Supplied data |
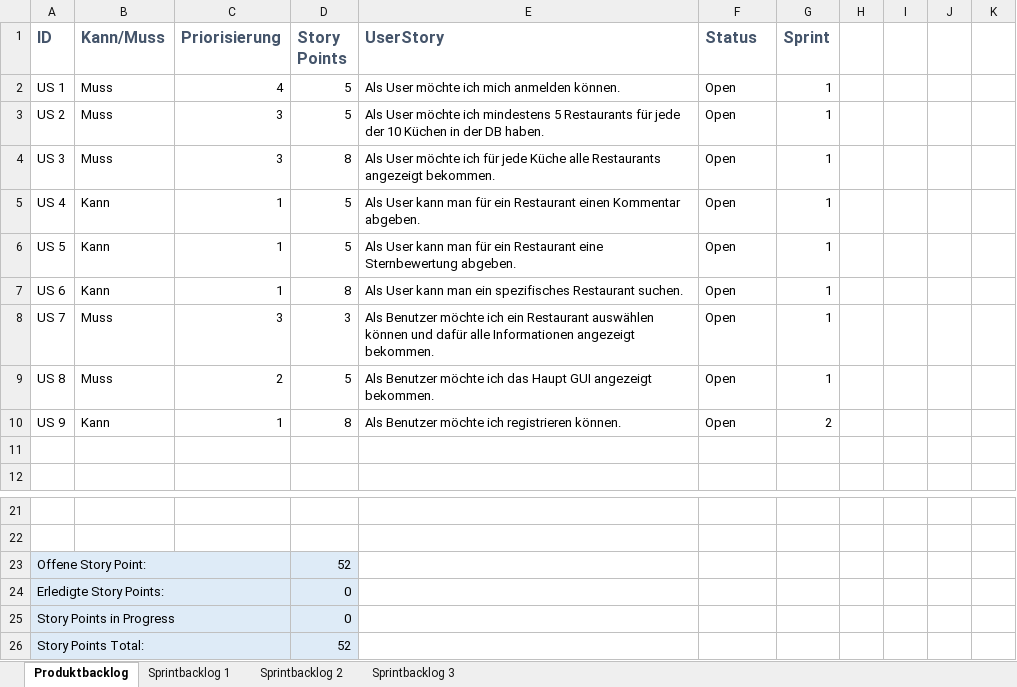
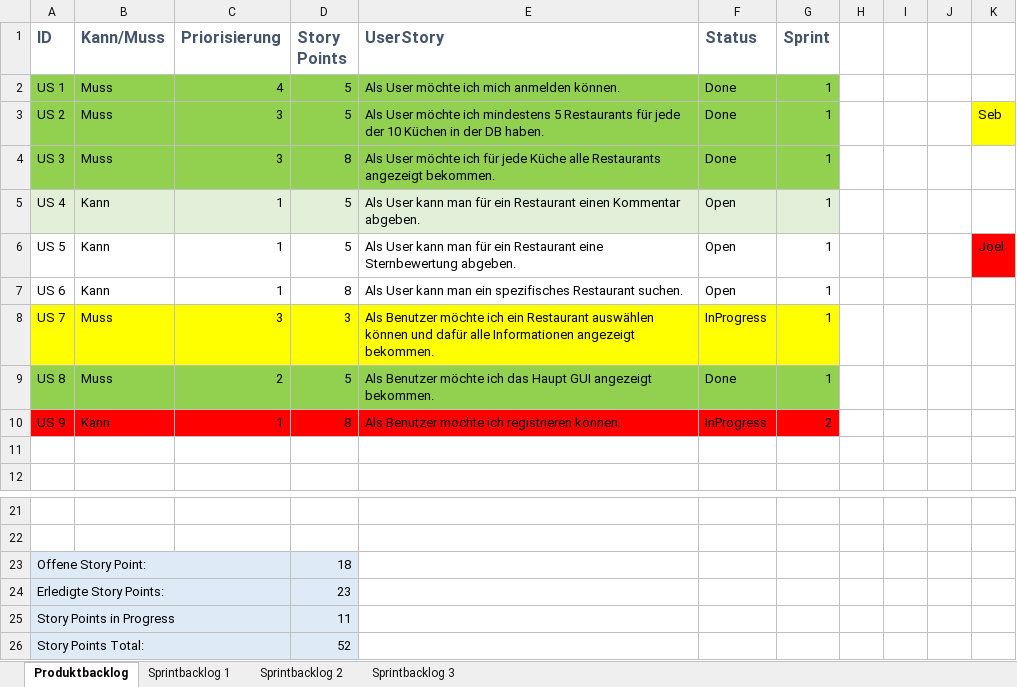
Before and after one commit to JoelRauber/Restaurants_Vallah_SJ, an Excel workbook: Restaurants_Vallah_SJ/Documentation/220_Scrum Backlog.110_Sebastian_Joel.xlsx, sheet Produktbacklog, drawn as a sheet; only a part is shown, gaps mark what is left out; values as stored, in another font and other column widths than the file's, no borders; charts and pictures and table styles not drawn; the diff names each change by its address in the sheet, - before the commit and + after, or states it on an @@ line.

Commit message:
Gannt & Scrum nachgeführt

```diff
--- a/Restaurants_Vallah_SJ/Documentation/220_Scrum Backlog.110_Sebastian_Joel.xlsx (sheet Produktbacklog)
+++ b/Restaurants_Vallah_SJ/Documentation/220_Scrum Backlog.110_Sebastian_Joel.xlsx (sheet Produktbacklog)
-A2:G4 fill: none
+A2:G4 fill: #92D050
-F2:F4 (Status): Open
+F2:F4 (Status): Done
-K3: (empty)
+K3: Seb
-K3 fill: none
+K3 fill: #FFFF00
-A5:G5 fill: none
+A5:G5 fill: #E2F0D9
-K6: (empty)
+K6: Joel
-K6 fill: none
+K6 fill: #FF0000
-A8:G8 fill: none
+A8:G8 fill: #FFFF00
-F8 (Status): Open
+F8 (Status): InProgress
-A9:G9 fill: none
+A9:G9 fill: #92D050
-F9 (Status): Open
+F9 (Status): Done
-A10:G10 fill: none
+A10:G10 fill: #FF0000
-F10 (Status): Open
+F10 (Status): InProgress
-D23 (Story Points): 52
+D23 (Story Points): 18
-D24 (Story Points): 0
+D24 (Story Points): 23
-D25 (Story Points): 0
+D25 (Story Points): 11
```
Also changed, not shown: charts or pictures, Restaurants_Vallah_SJ/Documentation/210_Gantt-Diagramm.110_Sebastian_Joel.xlsx.
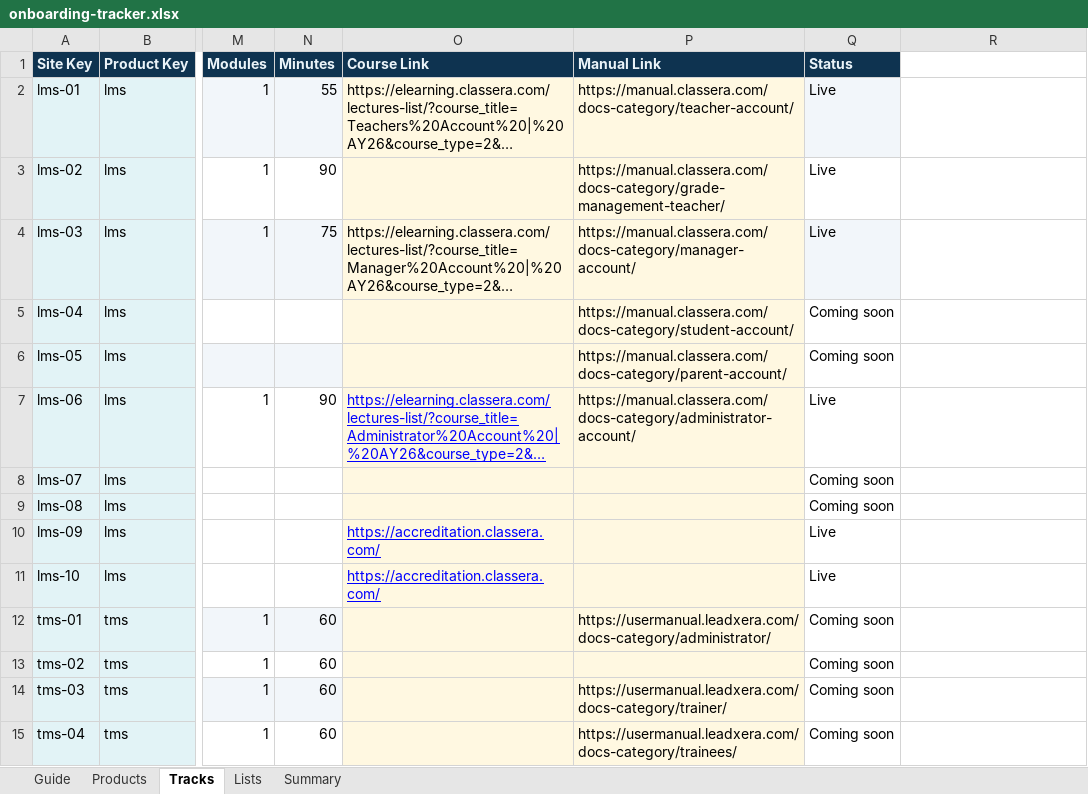
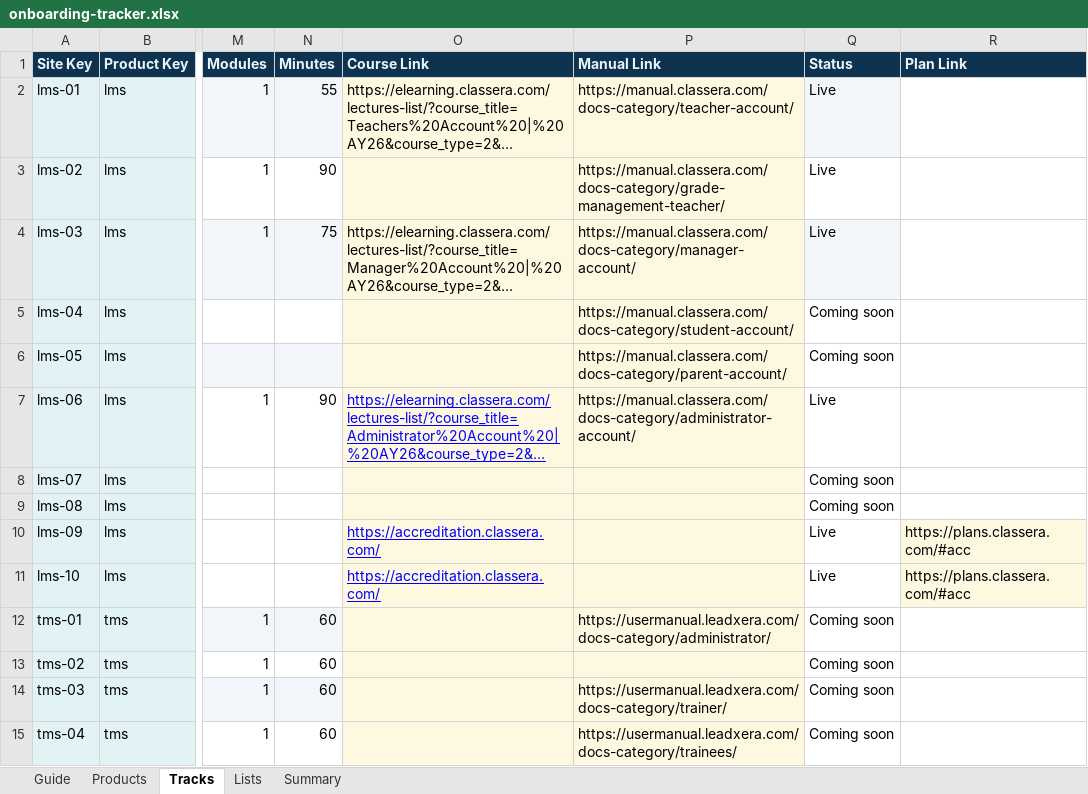
Before and after one commit to Msaserag/Classera_EPD, an Excel workbook: Onboarding/onboarding-tracker.xlsx, sheet Tracks, drawn as a sheet; only a part is shown, gaps mark what is left out; long unchanged cells end in …; values as stored, in another font and other column widths than the file's, no borders; the diff names each change by its address in the sheet, - before the commit and + after, or states it on an @@ line.

```diff
--- a/Onboarding/onboarding-tracker.xlsx (sheet Tracks)
+++ b/Onboarding/onboarding-tracker.xlsx (sheet Tracks)
-R1: (empty)
+R1: Plan Link
-R1 fill: none
+R1 fill: #0E3350
-R10:R11 (Plan Link): (empty)
+R10:R11 (Plan Link): https://plans.classera.com/#acc
-R10:R11 fill: none
+R10:R11 fill: #FFF8E1
```
Also changed, not shown: 3 other files.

Work request |
Would you reproduce each line of the material exactly, omitting the images?

Worked solution |
Before and after one commit to JoelRauber/Restaurants_Vallah_SJ, an Excel workbook: Restaurants_Vallah_SJ/Documentation/220_Scrum Backlog.110_Sebastian_Joel.xlsx, sheet Produktbacklog, drawn as a sheet; only a part is shown, gaps mark what is left out; values as stored, in another font and other column widths than the file's, no borders; charts and pictures and table styles not drawn; the diff names each change by its address in the sheet, - before the commit and + after, or states it on an @@ line.

Commit message:
Gannt & Scrum nachgeführt

```diff
--- a/Restaurants_Vallah_SJ/Documentation/220_Scrum Backlog.110_Sebastian_Joel.xlsx (sheet Produktbacklog)
+++ b/Restaurants_Vallah_SJ/Documentation/220_Scrum Backlog.110_Sebastian_Joel.xlsx (sheet Produktbacklog)
-A2:G4 fill: none
+A2:G4 fill: #92D050
-F2:F4 (Status): Open
+F2:F4 (Status): Done
-K3: (empty)
+K3: Seb
-K3 fill: none
+K3 fill: #FFFF00
-A5:G5 fill: none
+A5:G5 fill: #E2F0D9
-K6: (empty)
+K6: Joel
-K6 fill: none
+K6 fill: #FF0000
-A8:G8 fill: none
+A8:G8 fill: #FFFF00
-F8 (Status): Open
+F8 (Status): InProgress
-A9:G9 fill: none
+A9:G9 fill: #92D050
-F9 (Status): Open
+F9 (Status): Done
-A10:G10 fill: none
+A10:G10 fill: #FF0000
-F10 (Status): Open
+F10 (Status): InProgress
-D23 (Story Points): 52
+D23 (Story Points): 18
-D24 (Story Points): 0
+D24 (Story Points): 23
-D25 (Story Points): 0
+D25 (Story Points): 11
```
Also changed, not shown: charts or pictures, Restaurants_Vallah_SJ/Documentation/210_Gantt-Diagramm.110_Sebastian_Joel.xlsx.
Before and after one commit to Msaserag/Classera_EPD, an Excel workbook: Onboarding/onboarding-tracker.xlsx, sheet Tracks, drawn as a sheet; only a part is shown, gaps mark what is left out; long unchanged cells end in …; values as stored, in another font and other column widths than the file's, no borders; the diff names each change by its address in the sheet, - before the commit and + after, or states it on an @@ line.

```diff
--- a/Onboarding/onboarding-tracker.xlsx (sheet Tracks)
+++ b/Onboarding/onboarding-tracker.xlsx (sheet Tracks)
-R1: (empty)
+R1: Plan Link
-R1 fill: none
+R1 fill: #0E3350
-R10:R11 (Plan Link): (empty)
+R10:R11 (Plan Link): https://plans.classera.com/#acc
-R10:R11 fill: none
+R10:R11 fill: #FFF8E1
```
Also changed, not shown: 3 other files.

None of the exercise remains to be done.